The prevalence of obesity and dental caries among children is associated with early and frequent consumption of sugar sweetened beverages (SSB). Therefore, practicing healthy eating habits early in childhood is […]
About WIC’s role in preventing early childhood caries
The goals of child participation in WIC are to guide children along a path toward positive health outcomes and to ensure that they are ready for kindergarten. Children between the […]
Abstract Background: Participation in the Special Supplemental Nutrition Program for Women, Infants and Children (WIC) has been associated with lower risk of stillbirth. We hypothesized that such an association would […]
Abstract Objective: In this study, we sought to determine technology acceptance of a mobile application (app) to facilitate healthy behaviors as perceived by English- and Spanish-speaking participants of the Supplemental […]
Abstract Background: The Special Supplemental Nutrition Program for Women, Infants, and Children (WIC) program is an important intervention for prevention and treatment of obesity and food insecurity, but participation has […]
An official list of approved WIC formulas from the Nevada Division of Public and Behavioral Health.
An official list of approved WIC foods from the Nevada Division of Public and Behavioral Health.
This study found that combining point-of-purchase data with state data on the WIC Program was a feasible method to assess behavior changes in WIC participants. The major obstacle to using these data as a practical method of evaluating WIC participants; food-purchasing behaviors was the recruitment of enough stores to allow the inclusion of a representative sample of WIC participants.
The researchers identified the barriers to and motivators of behavior change for WIC families. Barriers included lack of parenting skills, lack of knowledge, unhealthy social environments, lack of time, and lack of social or financial support. The motivators included feelings of responsibility, concern for child health and development, and positive social support.
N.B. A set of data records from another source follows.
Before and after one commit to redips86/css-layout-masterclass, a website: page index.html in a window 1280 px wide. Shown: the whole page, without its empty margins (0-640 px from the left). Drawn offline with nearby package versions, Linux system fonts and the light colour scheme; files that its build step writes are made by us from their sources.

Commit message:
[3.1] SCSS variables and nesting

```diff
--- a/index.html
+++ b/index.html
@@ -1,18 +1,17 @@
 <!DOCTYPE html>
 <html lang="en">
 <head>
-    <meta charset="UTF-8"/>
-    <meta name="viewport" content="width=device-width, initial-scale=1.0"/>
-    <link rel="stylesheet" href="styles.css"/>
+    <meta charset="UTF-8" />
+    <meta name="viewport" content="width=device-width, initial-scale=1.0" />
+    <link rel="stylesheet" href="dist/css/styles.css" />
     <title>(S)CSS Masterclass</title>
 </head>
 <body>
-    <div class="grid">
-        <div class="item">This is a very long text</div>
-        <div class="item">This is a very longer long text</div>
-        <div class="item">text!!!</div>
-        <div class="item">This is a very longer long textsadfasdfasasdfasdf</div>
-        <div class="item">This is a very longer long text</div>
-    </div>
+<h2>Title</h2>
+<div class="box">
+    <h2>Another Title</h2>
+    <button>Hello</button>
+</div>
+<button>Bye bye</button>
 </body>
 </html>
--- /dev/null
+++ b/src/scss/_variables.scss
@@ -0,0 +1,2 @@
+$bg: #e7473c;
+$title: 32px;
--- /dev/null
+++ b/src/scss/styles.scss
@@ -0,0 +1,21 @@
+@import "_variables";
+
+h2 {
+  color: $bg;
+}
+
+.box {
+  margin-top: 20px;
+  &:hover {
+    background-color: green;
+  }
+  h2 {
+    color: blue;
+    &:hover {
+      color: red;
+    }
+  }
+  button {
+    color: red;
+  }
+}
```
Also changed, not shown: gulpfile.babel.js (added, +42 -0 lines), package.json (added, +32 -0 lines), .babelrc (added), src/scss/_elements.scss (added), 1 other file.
Facilitated discussions, support groups, cooking classes, and a WIC website were participants; preferred methods of nutrition education.